• [Try it]: From the entries that follow, copy every line with the word "CardHeader".

***** Data provided *****

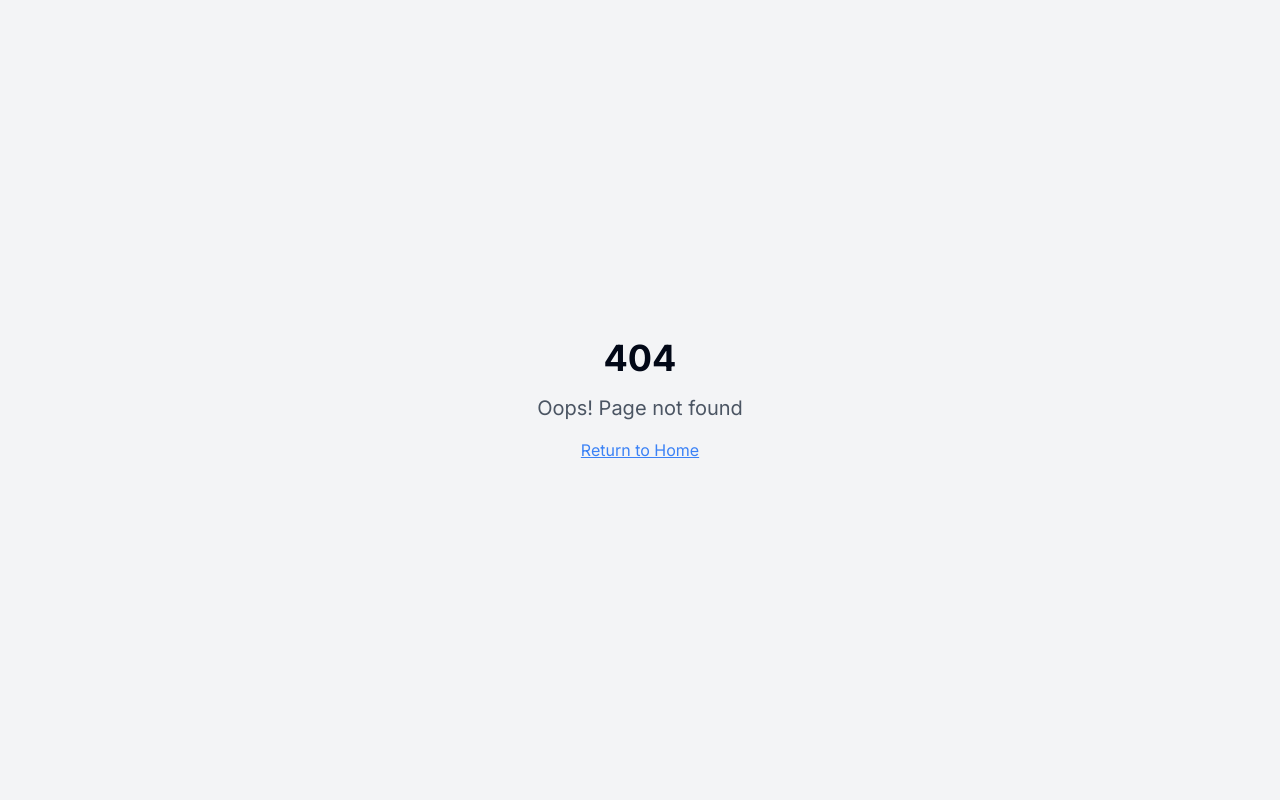
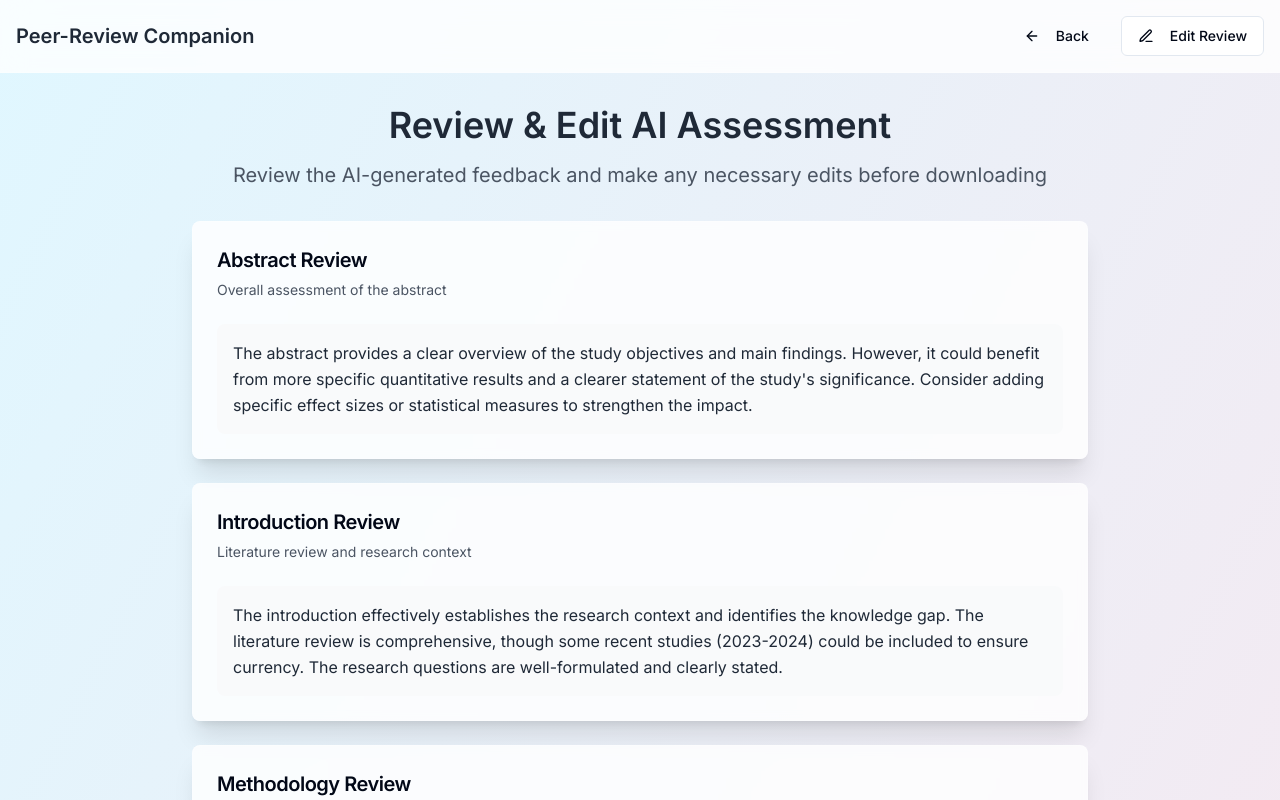
Before and after one commit to GoretiFreitas/kinder-review-ai, a React (Vite) app: page /revision-review in a window 1280 px wide. Before the commit this address had no page. Shown: the top 800 px of the page. Built offline with nearby package versions, Linux system fonts and the light colour scheme.

Commit message:
Add review page
Create a page for reviewers to check and edit the AI-generated revisions before downloading the final review.

```diff
--- a/src/App.tsx
+++ b/src/App.tsx
@@ -6,6 +6,7 @@ import { QueryClient, QueryClientProvider } from "@tanstack/react-query";
 import { BrowserRouter, Routes, Route } from "react-router-dom";
 import Index from "./pages/Index";
 import Upload from "./pages/Upload";
+import RevisionReview from "./pages/RevisionReview";
 import NotFound from "./pages/NotFound";
 
 const queryClient = new QueryClient();
@@ -19,6 +20,7 @@ const App = () => (
         <Routes>
           <Route path="/" element={<Index />} />
           <Route path="/upload" element={<Upload />} />
+          <Route path="/revision-review" element={<RevisionReview />} />
           {/* ADD ALL CUSTOM ROUTES ABOVE THE CATCH-ALL "*" ROUTE */}
           <Route path="*" element={<NotFound />} />
         </Routes>
--- a/src/components/upload/CompletionView.tsx
+++ b/src/components/upload/CompletionView.tsx
@@ -1,7 +1,7 @@
 
 import { Button } from "@/components/ui/button";
 import { Card, CardContent, CardHeader, CardTitle, CardDescription } from "@/components/ui/card";
-import { CheckCircle, Download } from "lucide-react";
+import { CheckCircle, Download, Edit3 } from "lucide-react";
 import { useToast } from "@/hooks/use-toast";
 
 interface CompletionViewProps {
@@ -10,6 +10,10 @@ interface CompletionViewProps {
 }
 
 const CompletionView = ({ onDownload, onReviewAnother }: CompletionViewProps) => {
+  const handleReviewAndEdit = () => {
+    window.location.href = '/revision-review';
+  };
+
   return (
     <Card className="bg-white/80 backdrop-blur-sm border-white/20 shadow-xl">
       <CardHeader className="text-center">
@@ -50,6 +54,17 @@ const CompletionView = ({ onDownload, onReviewAnother }: CompletionViewProps) =>
           </ul>
         </div>
 
+        <div className="text-center">
+          <Button
+            size="lg"
+            className="bg-green-600 hover:bg-green-700 text-white mb-4 w-full md:w-auto"
+            onClick={handleReviewAndEdit}
+          >
+            <Edit3 className="mr-2 h-5 w-5" />
+            Review & Edit AI Assessment
+          </Button>
+        </div>
+
         <div className="grid grid-cols-2 gap-4">
           <Button
             size="lg"
--- /dev/null
+++ b/src/pages/RevisionReview.tsx
@@ -0,0 +1,166 @@
+
+import { useState } from "react";
+import { Button } from "@/components/ui/button";
+import { Card, CardContent, CardHeader, CardTitle } from "@/components/ui/card";
+import { Textarea } from "@/components/ui/textarea";
+import { Label } from "@/components/ui/label";
+import { Download, Edit3, Save, ArrowLeft } from "lucide-react";
+import { useToast } from "@/hooks/use-toast";
+
+const RevisionReview = () => {
+  const { toast } = useToast();
+  const [isEditing, setIsEditing] = useState(false);
+  const [reviewSections, setReviewSections] = useState({
+    abstract: "The abstract provides a clear overview of the study objectives and main findings. However, it could benefit from more specific quantitative results and a clearer statement of the study's significance. Consider adding specific effect sizes or statistical measures to strengthen the impact.",
+    introduction: "The introduction effectively establishes the research context and identifies the knowledge gap. The literature review is comprehensive, though some recent studies (2023-2024) could be included to ensure currency. The research questions are well-formulated and clearly stated.",
+    methodology: "The methodology is generally sound with appropriate statistical methods. However, the sample size justification needs strengthening - consider adding power analysis calculations. The data collection procedures are well-described, but potential sources of bias should be addressed more explicitly.",
+    results: "Results are presented clearly with appropriate statistical analyses. Tables and figures effectively support the narrative. Consider reorganizing Table 2 for better readability, and ensure all statistical assumptions are reported. The effect sizes suggest meaningful practical significance.",
+    discussion: "The discussion appropriately interprets findings within the broader research context. Limitations are acknowledged, though the section on generalizability could be expanded. The implications for practice are well-articulated, and suggestions for future research are constructive.",
+    conclusion: "The conclusion effectively summarizes key findings and their implications. Consider strengthening the call-to-action for practitioners and researchers. The concluding statement could be more impactful by emphasizing the study's unique contribution to the field.",
+    references: "Reference list follows appropriate formatting standards. Most sources are current and relevant. Consider adding 2-3 more recent systematic reviews or meta-analyses to strengthen the theoretical foundation. Ensure all in-text citations have corresponding reference entries.",
+    overall: "This manuscript presents valuable research with solid methodology and clear presentation. The main strengths include comprehensive literature review, appropriate statistical methods, and practical implications. Areas for improvement focus on strengthening the sample size justification and expanding the discussion of limitations. Overall assessment: Accept with minor revisions."
+  });
+
+  const handleSectionEdit = (section: keyof typeof reviewSections, value: string) => {
+    setReviewSections(prev => ({
+      ...prev,
+      [section]: value
+    }));
+  };
+
+  const handleSave = () => {
+    setIsEditing(false);
+    toast({
+      title: "Review saved",
+      description: "Your edits have been saved successfully.",
+    });
+  };
+
+  const handleDownload = (format: 'pdf' | 'docx') => {
+    toast({
+      title: `Downloading ${format.toUpperCase()} Review`,
+      description: "Your edited comprehensive peer review is being downloaded.",
+    });
+  };
+
+  const sections = [
+    { key: 'abstract', title: 'Abstract Review', description: 'Overall assessment of the abstract' },
+    { key: 'introduction', title: 'Introduction Review', description: 'Literature review and research context' },
+    { key: 'methodology', title: 'Methodology Review', description: 'Methods and statistical approaches' },
+    { key: 'results', title: 'Results Review', description: 'Data presentation and analysis' },
+    { key: 'discussion', title: 'Discussion Review', description: 'Interpretation and implications' },
+    { key: 'conclusion', title: 'Conclusion Review', description: 'Summary and final recommendations' },
+    { key: 'references', title: 'References Review', description: 'Citation quality and completeness' },
+    { key: 'overall', title: 'Overall Assessment', description: 'Comprehensive evaluation and recommendation' }
+  ];
+
+  return (
+    <div className="min-h-screen bg-gradient-to-br from-[#E0F7FF] to-[#FCE4EC]">
+      {/* Header */}
+      <header className="bg-white/80 backdrop-blur-md border-b border-white/20">
+        <div className="container mx-auto px-4 py-4 flex items-center justify-between">
+          <div className="text-xl font-semibold text-gray-800">
+            <a href="/">Peer-Review Companion</a>
+          </div>
+          <div className="flex items-center gap-4">
+            <Button variant="ghost" onClick={() => window.history.back()}>
+              <ArrowLeft className="mr-2 h-4 w-4" />
+              Back
+            </Button>
+            <Button
+              variant={isEditing ? "default" : "outline"}
+              onClick={() => isEditing ? handleSave() : setIsEditing(true)}
+            >
+              {isEditing ? (
+                <>
+                  <Save className="mr-2 h-4 w-4" />
+                  Save Changes
+                </>
+              ) : (
+                <>
+                  <Edit3 className="mr-2 h-4 w-4" />
+                  Edit Review
+                </>
+              )}
+            </Button>
+          </div>
+        </div>
+      </header>
+
+      <div className="container mx-auto px-4 py-8">
+        <div className="max-w-4xl mx-auto">
+          <div className="text-center mb-8">
+            <h1 className="text-4xl font-semibold text-gray-800 mb-4">
+              Review & Edit AI Assessment
+            </h1>
+            <p className="text-xl text-gray-600">
+              Review the AI-generated feedback and make any necessary edits before downloading
+            </p>
+          </div>
+
+          <div className="space-y-6">
+            {sections.map(({ key, title, description }) => (
+              <Card key={key} className="bg-white/80 backdrop-blur-sm border-white/20 shadow-xl">
+                <CardHeader>
+                  <CardTitle className="text-xl font-semibold">{title}</CardTitle>
+                  <p className="text-sm text-gray-600">{description}</p>
+                </CardHeader>
+                <CardContent>
+                  {isEditing ? (
+                    <div className="space-y-2">
+                      <Label htmlFor={key}>Edit feedback:</Label>
+                      <Textarea
+                        id={key}
+                        value={reviewSections[key as keyof typeof reviewSections]}
+                        onChange={(e) => handleSectionEdit(key as keyof typeof reviewSections, e.target.value)}
+                        rows={4}
+                        className="min-h-[100px]"
+                      />
+                    </div>
+                  ) : (
+                    <div className="bg-gray-50 p-4 rounded-lg">
+                      <p className="text-gray-800 leading-relaxed">
+                        {reviewSections[key as keyof typeof reviewSections]}
+                      </p>
+                    </div>
+                  )}
+                </CardContent>
+              </Card>
+            ))}
+          </div>
+
+          {/* Download Section */}
+          <Card className="bg-white/80 backdrop-blur-sm border-white/20 shadow-xl mt-8">
+            <CardHeader>
+              <CardTitle className="text-2xl font-semibold text-center">
+                Download Your Review
+              </CardTitle>
+            </CardHeader>
+            <CardContent>
+              <div className="grid grid-cols-1 md:grid-cols-2 gap-4">
+                <Button
+                  size="lg"
+                  className="bg-red-600 hover:bg-red-700 text-white"
+                  onClick={() => handleDownload('pdf')}
+                >
+                  <Download className="mr-2 h-5 w-5" />
+                  Download PDF Review
+                </Button>
+                <Button
+                  size="lg"
+                  className="bg-blue-600 hover:bg-blue-700 text-white"
+                  onClick={() => handleDownload('docx')}
+                >
+                  <Download className="mr-2 h-5 w-5" />
+                  Download DOCX Review
+                </Button>
+              </div>
+            </CardContent>
+          </Card>
+        </div>
+      </div>
+    </div>
+  );
+};
+
+export default RevisionReview;
```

*****

• [Result of the exercise]:
 import { Card, CardContent, CardHeader, CardTitle, CardDescription } from "@/components/ui/card";
       <CardHeader className="text-center">
+import { Card, CardContent, CardHeader, CardTitle } from "@/components/ui/card";
+                <CardHeader>
+                </CardHeader>
+            <CardHeader>
+            </CardHeader>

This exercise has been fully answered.